- Edwin of Bernicia
- Edwin of Deira
- Edwin the King
A prince, born a pagan, the son of King Ella of Northumbria. King of Northumbria from 616 to 633. Married to Saint Ethelburga of Kent. Adult convert to Christianity, baptized in 627 by Saint Paulinus of York; first Christian King of Northumbria. Father of Saint Eanfleda of Whitby and Saint Edwen of Northumbria. Great-uncle of Saint Hilda of Whitby. Grandfather of Saint Elfleda. Worked for the evangelization of his people. Listed as a martyr as he died in battle with the pagan king, Penda of Mercia, an enemy of the Faith.
- 633 in battle with pagan Welsh and Mercians at Hatfield Chase, England
- relics at Whitby
- head in Saint Peter’s Church, York
- valuable friend (teutonic)
- wealthy friend (old english)
Holding a council with the wise men, King Edward asked of every one in particular what he thought of the new doctrine and the new worship that was preached.
To which the chief of his own priests, Coifi, immediately answered: “O king, consider what this is which is now preached to us; for I verily declare to you that the religion which we have hitherto professed has, as afar as I can learn, no virtue in it. For none of you people has applied himself more diligently to the worship of our gods than I; and yet there are many who receive greater favors from you, and are more preferred than I, and who are more prosperous in all their undertakings. Now if the gods were good for anything, they would rather forward me, who have been more careful to serve them. If follows, therefore, that if upon examination you find those new doctrines which are now preached to us better and more efficacious, we should immediately receive them without any delay.”

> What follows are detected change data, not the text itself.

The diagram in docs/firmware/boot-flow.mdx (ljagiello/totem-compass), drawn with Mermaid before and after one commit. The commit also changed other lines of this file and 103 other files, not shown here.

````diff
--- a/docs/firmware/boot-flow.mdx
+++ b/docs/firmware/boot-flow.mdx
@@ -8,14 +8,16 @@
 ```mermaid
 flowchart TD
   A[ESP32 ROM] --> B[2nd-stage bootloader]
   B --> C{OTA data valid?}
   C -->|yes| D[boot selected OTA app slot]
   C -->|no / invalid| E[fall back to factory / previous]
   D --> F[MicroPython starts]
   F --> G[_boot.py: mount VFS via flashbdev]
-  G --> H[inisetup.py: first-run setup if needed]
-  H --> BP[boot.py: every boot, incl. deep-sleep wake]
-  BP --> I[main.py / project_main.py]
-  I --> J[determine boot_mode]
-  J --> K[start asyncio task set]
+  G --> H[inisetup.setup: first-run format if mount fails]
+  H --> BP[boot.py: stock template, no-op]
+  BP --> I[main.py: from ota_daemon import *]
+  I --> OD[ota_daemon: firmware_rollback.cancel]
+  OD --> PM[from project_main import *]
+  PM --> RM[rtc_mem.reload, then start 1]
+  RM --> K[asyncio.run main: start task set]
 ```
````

Another of the king‘s chief men, approving of Coifi’s words and exhortations, presently added: “The present life of man, O king, seems to me, in comparison with that time which is unknown to us, like to the swift flight of a sparrow through the room wherein you sit at supper in winter amid your officers and ministers, with a good fire in the midst, whilst the storms of rain and snow prevail abroad; the sparrow, I say, flying at one door and immediately out at another, whilst he is within is safe from the wintry storm; but after a short space of fair weather he immediately vanishes out of your sight into the dark winter from which he has emerged. So this life of man appears for a short space, but of what went before of what is to follow we are utterly ignorant. If, therefore, this new doctrine contains something more certain, it seems justly to deserve to be followed.”
The other elders, and king‘s counselors, by divine inspiration, spoke to the same effect. But Coifi added that he wished more attentively to hear Paulinus discourse concerning the God whom he preached. So the bishop having spoken by the king‘s command at greater length, Coifi, hearing his words, cried out: “I have long since been sensible that there was nothing in that which we worshipped, because the more diligently I sought after truth in that worship, the less I found it. But now I freely confess that such evident truth appears in this preaching as can confer on us the gifts of life, of salvation, and of eternal happiness. For which reason I advise, O king, that we instantly abjure and set fire to those temples and altars which we have consecrated without reaping any benefits from them.”
In short, the king publicly gave his permission to Paulinus to preach the gospel, and, renouncing idolatry, declared that he received the faith of Christ; and when he inquired of the high priest who should first profane the altars and temples of their idols, with the inclosures that were about them, the high priest answered, “I; for who can more properly than myself destroy those things which I worshipped through ignorance, for an example to all others, through the wisdom which has been given me by the true God?” – the Venerable Bede, , writing about the conversion of King Edwin in 627
- “Saint Edwin of Northumbria“. CatholicSaints.Info. 13 October 2008. Web. 26 April 2015. <>